   --- Autobiography of Mabelle Irene Luthy Larter, 1986

Wednesday, January 31, 2018

Writing Report: Success!

Last week, I threw out most of my old journals, around 140 spiral-bound notebooks. I'd filled these notebooks with hand-written scribbles for the last thirty years or so, and it felt good to purge my shelves, and my soul, of all those musings. Inside one of those notebooks was this little slip of paper, a note to me from the great Madeleine L'Engle, one of my literary heroes and a major influence on my life in so many categories, not the least of which is writing.

When I was just beginning to write seriously, I valued every word that, by some miracle, came out of me and made it all the way onto paper, but I'd begun to wonder if holding onto all those spiral notebooks was a bit like hoarding. I know that in doing so I was thinking I'd never produce another piece of writing, ever, so I'd better hang onto the proof that I'd done it at least once. Even if no one else valued my writing, the thought process went, at least I did--and the proof was in those boxes filled with notebooks filled with pages and pages of my writing.

I'm guessing that I took this drastic step of clearing my shelves last week because I was also on the verge of taking another big step: signing another publishing contract, this time for my second novel, "Fearless." Just a month ago, I'd made the decision to publish my first novel, "Belle o' the Waters," through a hybrid publisher, as described in this post. This new contract, though, is with an honest-to-god traditional publisher, New Meridian Arts, a small press who loved my book and offered to help me bring it to the world. I was thrilled to receive this news, but also surprised, since I thought it was going to be years before I found a publisher for this or any of my books. I was glad to be proven wrong! "Fearless" is likely to be published later in 2018, or early 2019. I will post more information about it as we get closer to the publication date.

One more thing: Madeleine apparently often signed autographs with the phrase you see here, "tesser well," which is an odd phrase, and you won't find it many other places. It is based on a concept in her book, "A Wrinkle in Time," that had such a huge influence on my life. The phrase invokes her idea of a tesseract, used by the characters in Wrinkle to travel through time, so to "tesser" means to move from one point in time to another in an extraordinary way. She believed that to "tesser well" required a certain type of inner strength.
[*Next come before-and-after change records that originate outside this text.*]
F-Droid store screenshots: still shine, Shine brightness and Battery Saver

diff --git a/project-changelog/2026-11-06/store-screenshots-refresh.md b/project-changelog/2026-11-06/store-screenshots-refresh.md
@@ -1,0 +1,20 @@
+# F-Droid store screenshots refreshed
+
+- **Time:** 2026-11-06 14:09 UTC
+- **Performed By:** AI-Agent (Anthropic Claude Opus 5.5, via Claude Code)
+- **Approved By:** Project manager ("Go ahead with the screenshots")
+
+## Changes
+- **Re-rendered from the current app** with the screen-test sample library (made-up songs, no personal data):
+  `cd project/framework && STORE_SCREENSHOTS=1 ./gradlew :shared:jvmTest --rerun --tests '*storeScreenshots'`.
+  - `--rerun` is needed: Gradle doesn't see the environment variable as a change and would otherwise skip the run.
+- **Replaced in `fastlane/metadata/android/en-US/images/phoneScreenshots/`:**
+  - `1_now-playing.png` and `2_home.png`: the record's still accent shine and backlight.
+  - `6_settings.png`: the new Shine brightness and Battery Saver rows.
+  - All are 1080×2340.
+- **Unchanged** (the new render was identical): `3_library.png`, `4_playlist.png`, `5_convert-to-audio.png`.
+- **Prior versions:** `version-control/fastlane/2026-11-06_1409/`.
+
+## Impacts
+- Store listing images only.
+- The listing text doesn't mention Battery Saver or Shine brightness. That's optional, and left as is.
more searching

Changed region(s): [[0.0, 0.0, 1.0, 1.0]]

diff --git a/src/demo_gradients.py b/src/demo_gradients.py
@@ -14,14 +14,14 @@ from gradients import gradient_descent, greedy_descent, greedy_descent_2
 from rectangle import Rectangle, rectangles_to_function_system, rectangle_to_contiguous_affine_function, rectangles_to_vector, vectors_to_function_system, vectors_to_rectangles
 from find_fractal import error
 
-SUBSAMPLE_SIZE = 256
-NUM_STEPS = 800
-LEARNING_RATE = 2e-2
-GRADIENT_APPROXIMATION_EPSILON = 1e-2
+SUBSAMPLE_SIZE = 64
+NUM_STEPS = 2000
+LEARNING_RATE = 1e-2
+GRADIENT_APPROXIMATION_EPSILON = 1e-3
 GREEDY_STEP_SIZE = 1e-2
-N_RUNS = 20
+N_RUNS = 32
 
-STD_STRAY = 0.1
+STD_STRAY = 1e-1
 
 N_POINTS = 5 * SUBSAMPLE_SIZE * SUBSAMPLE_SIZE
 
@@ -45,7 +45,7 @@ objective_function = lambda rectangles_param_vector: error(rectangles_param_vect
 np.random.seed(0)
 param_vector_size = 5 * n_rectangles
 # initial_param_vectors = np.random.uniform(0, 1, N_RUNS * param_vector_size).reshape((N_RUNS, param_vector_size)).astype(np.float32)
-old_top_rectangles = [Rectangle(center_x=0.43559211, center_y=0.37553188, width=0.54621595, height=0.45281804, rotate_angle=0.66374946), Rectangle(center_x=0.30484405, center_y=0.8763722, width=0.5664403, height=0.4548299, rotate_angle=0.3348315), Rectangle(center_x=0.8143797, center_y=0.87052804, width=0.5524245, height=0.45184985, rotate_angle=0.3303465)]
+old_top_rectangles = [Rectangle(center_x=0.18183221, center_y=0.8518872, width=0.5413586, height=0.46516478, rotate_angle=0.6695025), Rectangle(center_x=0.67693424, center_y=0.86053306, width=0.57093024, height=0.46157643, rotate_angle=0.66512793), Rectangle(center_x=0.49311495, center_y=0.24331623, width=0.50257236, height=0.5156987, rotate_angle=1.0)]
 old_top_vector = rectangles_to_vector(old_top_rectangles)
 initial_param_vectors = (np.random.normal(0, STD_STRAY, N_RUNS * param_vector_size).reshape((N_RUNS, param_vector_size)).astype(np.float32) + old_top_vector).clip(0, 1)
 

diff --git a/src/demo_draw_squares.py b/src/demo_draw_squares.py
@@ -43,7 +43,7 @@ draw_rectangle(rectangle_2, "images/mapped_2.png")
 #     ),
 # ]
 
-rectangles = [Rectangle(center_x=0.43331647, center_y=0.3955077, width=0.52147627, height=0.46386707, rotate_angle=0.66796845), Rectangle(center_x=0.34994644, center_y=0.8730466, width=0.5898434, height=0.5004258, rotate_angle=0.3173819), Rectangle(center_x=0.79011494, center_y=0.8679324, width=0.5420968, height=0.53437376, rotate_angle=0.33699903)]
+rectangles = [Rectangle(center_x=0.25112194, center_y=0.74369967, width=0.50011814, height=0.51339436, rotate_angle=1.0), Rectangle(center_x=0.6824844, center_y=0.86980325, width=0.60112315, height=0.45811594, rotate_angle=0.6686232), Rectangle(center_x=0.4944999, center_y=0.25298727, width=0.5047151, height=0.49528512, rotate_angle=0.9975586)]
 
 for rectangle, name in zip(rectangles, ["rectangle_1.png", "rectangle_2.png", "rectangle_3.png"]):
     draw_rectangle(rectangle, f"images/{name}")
I don't know if I have what she meant, but I like to think I do, or that I at least keep trying even when there's no reason to believe success will ever come. Because, actually, sometimes success really does happen!